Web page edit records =
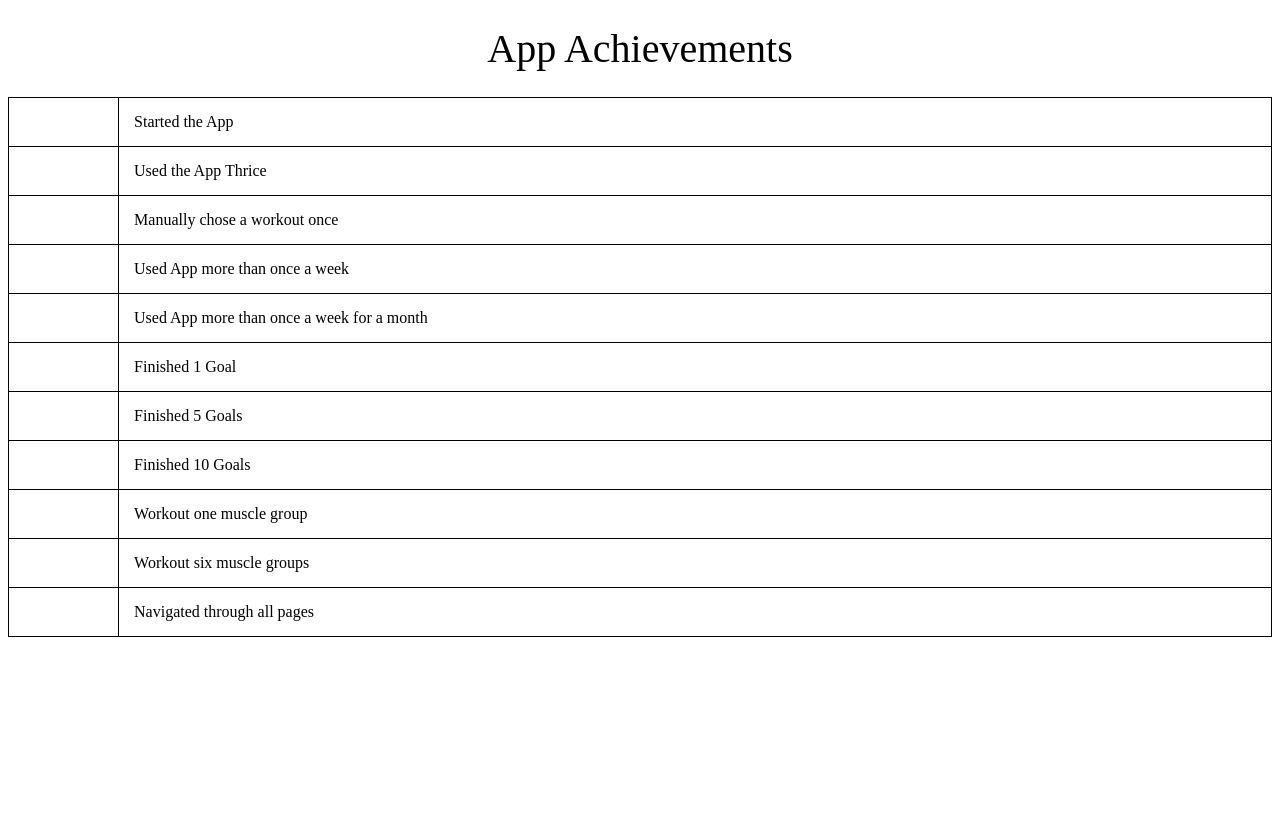
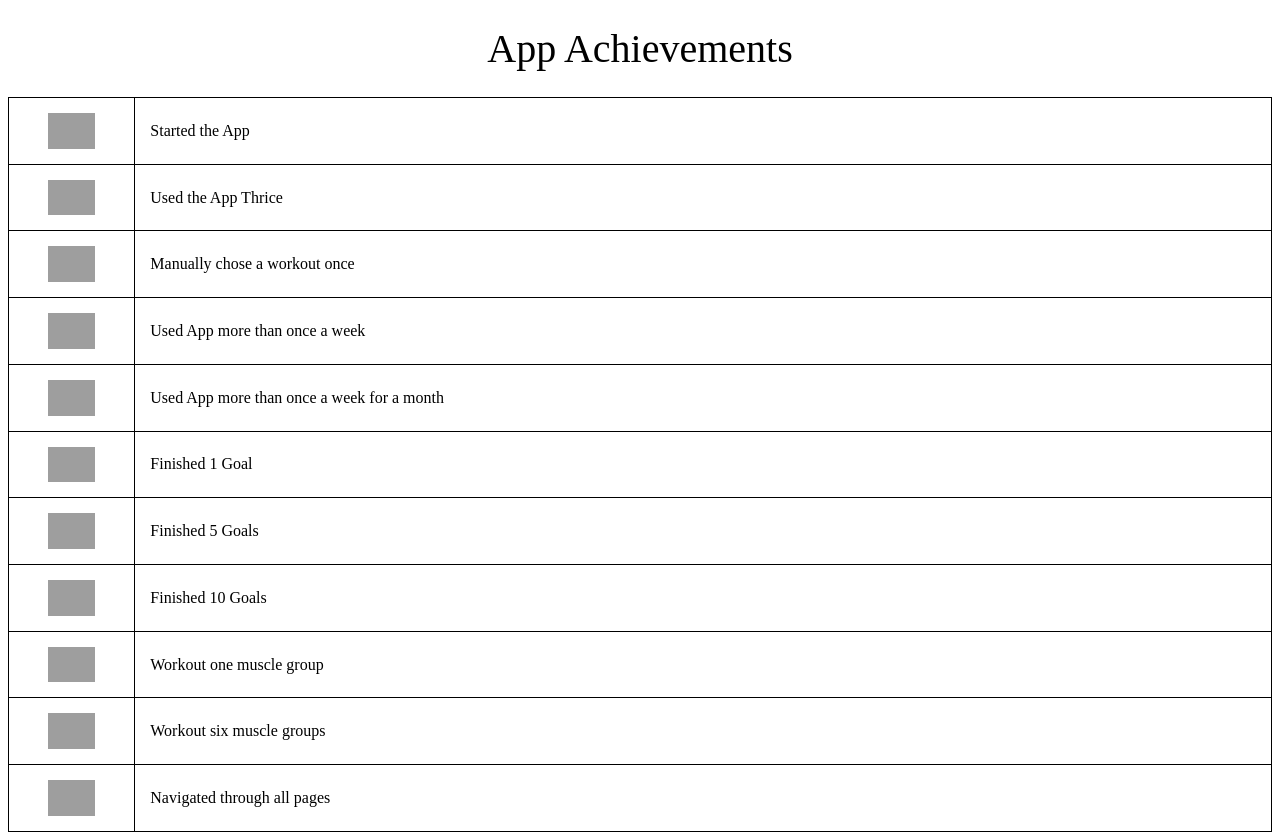
Before and after one commit to vhlee7/cs160-final-proj, a Django app: page /fitness/achievements/ in a window 1280 px wide. Before the commit the page ends 637 px from the top, so only its background shows below. Run offline with Django 3.2, Linux system fonts and the light colour scheme; grey boxes are pictures that could not be loaded.

Commit message:
Update achievements.html

```diff
--- a/fitness/templates/fitness/achievements.html
+++ b/fitness/templates/fitness/achievements.html
@@ -17,6 +17,12 @@
         .space {
             margin-top: 25px;
         }
+        .check {
+            display: block;
+            margin-left: auto;
+            margin-right: auto;
+            width: 50%;
+        }
         </style>
 </head>
     <body class ="body">
@@ -27,49 +33,73 @@
             <div class="text-block-1">App Achievements</div>
         </div>
         <div>
-            <table style="width:100%">
+            <table>
+                <col width="10%">
+                    <col width="90%">
                         <tr>
-                    <td></td>
+                            <td><div>
+                                <img class="check", src=https://library.kissclipart.com/20181217/uue/kissclipart-checkbox-psd-clipart-royalty-free-checkbox-72c73030a92924c8.png></img>
+                            </div></td>
                             <td>Started the App</td>
                         </tr>
                         <tr>
-                    <td></td>
+                            <td><div>
+                                <img class="check", src=https://library.kissclipart.com/20181217/uue/kissclipart-checkbox-psd-clipart-royalty-free-checkbox-72c73030a92924c8.png></img>
+                            </div></td>
                             <td>Used the App Thrice</td>
                         </tr>
                         <tr>
-                    <td></td>
+                            <td><div>
+                                <img class="check", src=https://library.kissclipart.com/20180830/qre/kissclipart-blank-check-boxes-clipart-clip-art-b4fd73b9e067c5b9.jpg></img>
+                            </div></td>
                             <td>Manually chose a workout once</td>
                         </tr>
                         <tr>
-                    <td></td>
+                            <td><div>
+                                <img class="check", src=https://library.kissclipart.com/20180830/qre/kissclipart-blank-check-boxes-clipart-clip-art-b4fd73b9e067c5b9.jpg></img>
+                            </div></td>
                             <td>Used App more than once a week</td>
                         </tr>
                         <tr>
-                    <td></td>
+                            <td><div>
+                                <img class="check", src=https://library.kissclipart.com/20181217/uue/kissclipart-checkbox-psd-clipart-royalty-free-checkbox-72c73030a92924c8.png></img>
+                            </div></td>
                             <td>Used App more than once a week for a month</td>
                         </tr>
                         <tr>
-                    <td></td>
+                            <td><div>
+                                <img class="check", src=https://library.kissclipart.com/20181217/uue/kissclipart-checkbox-psd-clipart-royalty-free-checkbox-72c73030a92924c8.png></img>
+                            </div></td>
                             <td>Finished 1 Goal</td>
                         </tr>
                         <tr>
-                    <td></td>
+                            <td><div>
+                                <img class="check", src=https://library.kissclipart.com/20180830/qre/kissclipart-blank-check-boxes-clipart-clip-art-b4fd73b9e067c5b9.jpg></img>
+                            </div></td>
                             <td>Finished 5 Goals</td>
                         </tr>
                         <tr>
-                    <td></td>
+                            <td><div>
+                                <img class="check", src=https://library.kissclipart.com/20180830/qre/kissclipart-blank-check-boxes-clipart-clip-art-b4fd73b9e067c5b9.jpg></img>
+                            </div></td>
                             <td>Finished 10 Goals</td>
                         </tr>
                         <tr>
-                    <td></td>
+                            <td><div>
+                                <img class="check", src=https://library.kissclipart.com/20181217/uue/kissclipart-checkbox-psd-clipart-royalty-free-checkbox-72c73030a92924c8.png></img>
+                            </div></td>
                             <td>Workout one muscle group</td>
                         </tr>
                         <tr>
-                    <td></td>
+                            <td><div>
+                                <img class="check", src=https://library.kissclipart.com/20180830/qre/kissclipart-blank-check-boxes-clipart-clip-art-b4fd73b9e067c5b9.jpg></img>
+                            </div></td>
                             <td>Workout six muscle groups</td>
                         </tr>
                         <tr>
-                    <td></td>
+                            <td><div>
+                                <img class="check", src=https://library.kissclipart.com/20180830/qre/kissclipart-blank-check-boxes-clipart-clip-art-b4fd73b9e067c5b9.jpg></img>
+                            </div></td>
                             <td>Navigated through all pages</td>
                         </tr>
             </table>
```
Lines whose indentation alone changed are shown as unchanged.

What you should do = Word for word, repeat each line of the records, and leave every image out.

Task result =
Before and after one commit to vhlee7/cs160-final-proj, a Django app: page /fitness/achievements/ in a window 1280 px wide. Before the commit the page ends 637 px from the top, so only its background shows below. Run offline with Django 3.2, Linux system fonts and the light colour scheme; grey boxes are pictures that could not be loaded.

Commit message:
Update achievements.html

```diff
--- a/fitness/templates/fitness/achievements.html
+++ b/fitness/templates/fitness/achievements.html
@@ -17,6 +17,12 @@
         .space {
             margin-top: 25px;
         }
+        .check {
+            display: block;
+            margin-left: auto;
+            margin-right: auto;
+            width: 50%;
+        }
         </style>
 </head>
     <body class ="body">
@@ -27,49 +33,73 @@
             <div class="text-block-1">App Achievements</div>
         </div>
         <div>
-            <table style="width:100%">
+            <table>
+                <col width="10%">
+                    <col width="90%">
                         <tr>
-                    <td></td>
+                            <td><div>
+                                <img class="check", src=https://library.kissclipart.com/20181217/uue/kissclipart-checkbox-psd-clipart-royalty-free-checkbox-72c73030a92924c8.png></img>
+                            </div></td>
                             <td>Started the App</td>
                         </tr>
                         <tr>
-                    <td></td>
+                            <td><div>
+                                <img class="check", src=https://library.kissclipart.com/20181217/uue/kissclipart-checkbox-psd-clipart-royalty-free-checkbox-72c73030a92924c8.png></img>
+                            </div></td>
                             <td>Used the App Thrice</td>
                         </tr>
                         <tr>
-                    <td></td>
+                            <td><div>
+                                <img class="check", src=https://library.kissclipart.com/20180830/qre/kissclipart-blank-check-boxes-clipart-clip-art-b4fd73b9e067c5b9.jpg></img>
+                            </div></td>
                             <td>Manually chose a workout once</td>
                         </tr>
                         <tr>
-                    <td></td>
+                            <td><div>
+                                <img class="check", src=https://library.kissclipart.com/20180830/qre/kissclipart-blank-check-boxes-clipart-clip-art-b4fd73b9e067c5b9.jpg></img>
+                            </div></td>
                             <td>Used App more than once a week</td>
                         </tr>
                         <tr>
-                    <td></td>
+                            <td><div>
+                                <img class="check", src=https://library.kissclipart.com/20181217/uue/kissclipart-checkbox-psd-clipart-royalty-free-checkbox-72c73030a92924c8.png></img>
+                            </div></td>
                             <td>Used App more than once a week for a month</td>
                         </tr>
                         <tr>
-                    <td></td>
+                            <td><div>
+                                <img class="check", src=https://library.kissclipart.com/20181217/uue/kissclipart-checkbox-psd-clipart-royalty-free-checkbox-72c73030a92924c8.png></img>
+                            </div></td>
                             <td>Finished 1 Goal</td>
                         </tr>
                         <tr>
-                    <td></td>
+                            <td><div>
+                                <img class="check", src=https://library.kissclipart.com/20180830/qre/kissclipart-blank-check-boxes-clipart-clip-art-b4fd73b9e067c5b9.jpg></img>
+                            </div></td>
                             <td>Finished 5 Goals</td>
                         </tr>
                         <tr>
-                    <td></td>
+                            <td><div>
+                                <img class="check", src=https://library.kissclipart.com/20180830/qre/kissclipart-blank-check-boxes-clipart-clip-art-b4fd73b9e067c5b9.jpg></img>
+                            </div></td>
                             <td>Finished 10 Goals</td>
                         </tr>
                         <tr>
-                    <td></td>
+                            <td><div>
+                                <img class="check", src=https://library.kissclipart.com/20181217/uue/kissclipart-checkbox-psd-clipart-royalty-free-checkbox-72c73030a92924c8.png></img>
+                            </div></td>
                             <td>Workout one muscle group</td>
                         </tr>
                         <tr>
-                    <td></td>
+                            <td><div>
+                                <img class="check", src=https://library.kissclipart.com/20180830/qre/kissclipart-blank-check-boxes-clipart-clip-art-b4fd73b9e067c5b9.jpg></img>
+                            </div></td>
                             <td>Workout six muscle groups</td>
                         </tr>
                         <tr>
-                    <td></td>
+                            <td><div>
+                                <img class="check", src=https://library.kissclipart.com/20180830/qre/kissclipart-blank-check-boxes-clipart-clip-art-b4fd73b9e067c5b9.jpg></img>
+                            </div></td>
                             <td>Navigated through all pages</td>
                         </tr>
             </table>
```
Lines whose indentation alone changed are shown as unchanged.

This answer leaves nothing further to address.